As part of the campaign, firefighters have been visiting schools to share safety advice around bonfires, fireworks and anti-social behaviour to ensure young people enjoy the autumn safely.
The emergency services also warn that assaults, anti-social behaviour and arson will not be tolerated and could lead to fines or even jail sentences.
Anyone concerned about anti-social behaviour can contact GMP on 101, use the online Live Chat service at gmp.police.uk or call Crimestoppers anonymously on 0800 555 111, but you should always dial 999 if you believe there is a risk to life or property.
As fireworks legally went on sale in the UK from October 15, the emergency services are urging people to ensure the Firework Safety Code is followed, whereby:
– Only buy fireworks marked CE, which meet required safety standards
– Keep fireworks in a closed metal box
– Follow instructions on each firework
– Light fireworks at arm’s length using a taper
– Stand well back
– Never go back to a lit firework
– Never put fireworks in your pocket
– Keep a bucket of water nearby if you are setting off fireworks in your garden
– Never throw fireworks
– Keep pets indoors
– Alcohol and fireworks do not mix and may lead to injury
Fire safety inspectors will be visiting shops over the next four weeks to ensure fireworks are being stored safely, while retailers have been sent advice reminding them that it is against the law to sell fireworks to under 18s.

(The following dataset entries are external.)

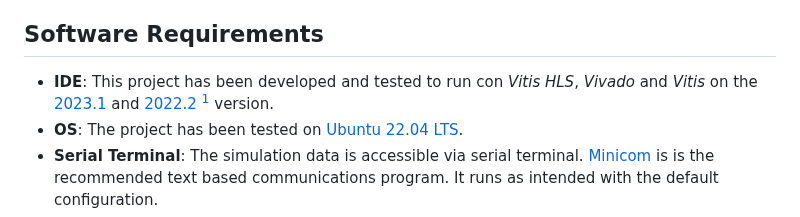
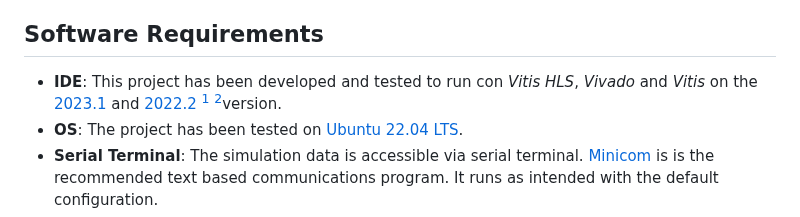
Before and after one commit to HectorRguez/snn_izhikevich, a Markdown page: README.md, the part around one of its changes. Rendered like a GitHub page.

Commit message:
Update README software requirements

```diff
--- a/README.md
+++ b/README.md
@@ -4,7 +4,7 @@ This repository automates the workflow to create the hardware platform required
 Thus far, this repository includes execution automation using **.tcl scripts** of Felipe Galindo's Thesis Project, which has been considerably restructured.
 
 ## Software Requirements
-* **IDE**: This project has been developed and tested to run con *Vitis HLS*, *Vivado* and *Vitis* on the [2023.1](https://www.xilinx.com/support/download/index.html/content/xilinx/en/downloadNav/vivado-design-tools/2023-1.html) and [2022.2](https://www.xilinx.com/support/download/index.html/content/xilinx/en/downloadNav/vivado-design-tools/2022-2.html) [^1] version.
+* **IDE**: This project has been developed and tested to run con *Vitis HLS*, *Vivado* and *Vitis* on the [2023.1](https://www.xilinx.com/support/download/index.html/content/xilinx/en/downloadNav/vivado-design-tools/2023-1.html) and [2022.2](https://www.xilinx.com/support/download/index.html/content/xilinx/en/downloadNav/vivado-design-tools/2022-2.html) [^1] [^2]version.
 * **OS**: The project has been tested on [Ubuntu 22.04 LTS](https://ubuntu.com/download/desktop).
 * **Serial Terminal**: The simulation data is accessible via serial terminal. [Minicom](https://help.ubuntu.com/community/Minicom) is is the recommended text based communications program. It runs as intended with the default configuration.
 * **JTAG drivers** can be installed by running the `install_drivers` script that is contained inside the Xilinx install directory `Xilinx/Vivado/2023.1/data/xicom/cable_drivers/lin64/install_script/install_drivers`.
```
Also changed, not shown: other parts of README.md (+2 -1 lines).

Emergency services are also warning people about the dangers of Halloween costumes, which have a reduced resistance to fire as they don’t go through the same fire safety tests as other clothes.
Anyone wearing a costume is urged to check it carries a UKCA or UKNI mark on the label and, when wearing it, keep it away from naked flames.
More information about the Bang Out Of Order campaign, including safety advice, can be found here.